On September, 27th, the first sight of the buildings of the little Puerto Pedregal in the sunrise felt like an achievement: We had made our way through the 52 waypoints indicated by our guidebook on one of our most intense navigational challenge (LINK). We passed the anchorage in front of the building to reach the sight of the marina and the suggested anchorage waypoint. After a well-deserved breakfast, we dressed up and paddled the kayak to the marina with our boat documents hoping to check-in into Panama. Paddling to the marina didn't turn out to be the best idea as the person in charge tried to extorcate a fee of 8 dollars per day to leave the kayak at the dock. Finding that ridiculous, we dismissed their insistant questions about how long we would stay and if we stayed anchored here, we would need someone to watch the boat, really were we going to stay on the boat, by asking where the Port Captain office was and saying we'll see all that after. Luckily, the office was just accross the road, and we were received on two chairs outside. Masked officials informed us that our fabric masks were not legit for Panama and gave us disposable ones. Moreover, we weren't supposed to leave the boat before getting covid tested. We would have to go back, anchor in front of their building and wait for the lab and doctors to come. They took pictures of our papers, gave us a couple of extra disposable masks and we were gone, happy to move our boat away from the marina, whose honesty wasn't an evidence for us anymore. It would take us more than one month to break the ice and get food at the little restaurant they hosted, which ceiling was covered with geckos.

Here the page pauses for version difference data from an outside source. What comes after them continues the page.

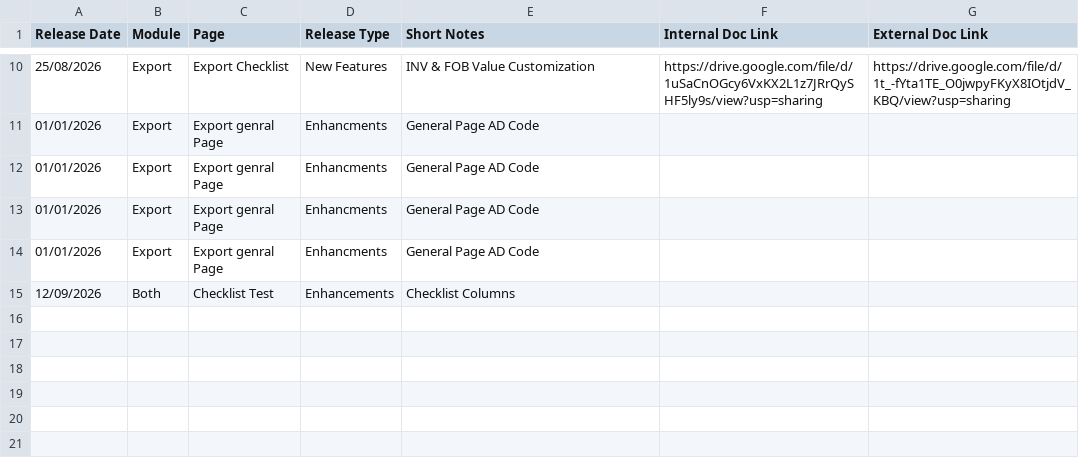
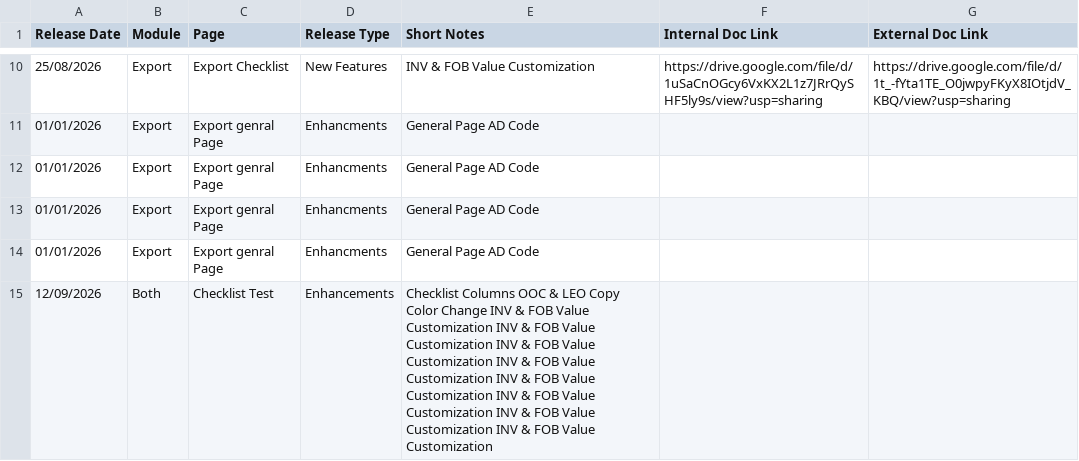
Before and after one commit to ertssupport/eRoyal-Impex-Release-Notes, a CSV file: Release_Notes.csv, drawn as a sheet; only a part is shown, gaps mark what is left out.

Commit message:
Update Release_Notes.csv

```diff
--- a/Release_Notes.csv
+++ b/Release_Notes.csv
@@ -14,2 +14,2 @@ Release Date,Module,Page,Release Type,Short Notes,Internal Doc Link,External Doc
 01/01/2026,Export, Export genral Page,Enhancments, General Page AD Code,
-12/09/2026, Both, Checklist Test, Enhancements, Checklist Columns, ,
+12/09/2026, Both, Checklist Test, Enhancements, Checklist Columns OOC & LEO Copy Color Change INV & FOB Value Customization INV & FOB Value Customization INV & FOB Value Customization INV & FOB Value Customization INV & FOB Value Customization INV & FOB Value Customization INV & FOB Value Customization INV & FOB Value Customization, ,
```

Our sanitary inspection, organized by Moises, was scheduled for late afternoon, a great chance for us to catch-up on sleep after our eventful night. The lab came to the dock where they sampled our noses with us on the kayak and them on the dock - a painful but certainly fun-to-watch sight I guess. We were thankful the water in the river was incredibly flat. Unsurprisingly, both tests came out negative. Yalçın's sensitive nose got upset for the rest of the evening, while we were as well since they didn't accept his J&J as a legit vaccine which could wave the test obligation - it had to be two doses! The doctor came at night, and, after some questioning, gave us the green light to enter Panama, after meeting with immigration, which would happen the next day. Immigration would make the trip from the neighboring airport which justified another important fee in cash. Customs as well, even though the fee was more reasonable. But our stash was running out fast and we didn't have enough to pay for the custom, nor the $185 navigational permit we were supposed to get the next day. Luckily, with the help of Moises, it wasn't a problem. Once the immigration process cleared out, we were declared free to circulate in Panamanian territory and we could go to the closest ATM to withdraw more cash. The custom officer did the papers for us and would wait for the paiement in the afternoon. But would we even have enough cash for a taxi? As we voiced our concerns out loud, Moises and the custom officier arranged with immigration that he would drive us on his way back. At least that would justify part of the displacement fee. As Yalçın paddled back to Tirb to drop our boat papers and get our wallets, I chatted - as best as I could with my broken Spanish - with the custom officer. She was a friendly woman with gray hair. I inquired about the vaccination against covid in Panama. I had heard they vaccinated foreigners as well, but hadn't been able to find any information regarding the location of the vaccination centers in David online. She showed me her vaccination card and instructed the immigration officer to drive us to the Parque Cervantes, the central square of David, where we could both withdraw cash and get vaccinated. We then discussed about the many sailors she had seen pass by throughout her carrier. When Yalçın came back, we waved goodbye and promised to come back to pay in the afternoon. I couldn't believe I was finally going to get the covid vaccine. It would certainly be a long awaited game changer. Yet, the part of me that is afraid of needles was silently complaining about the lack of heads-up!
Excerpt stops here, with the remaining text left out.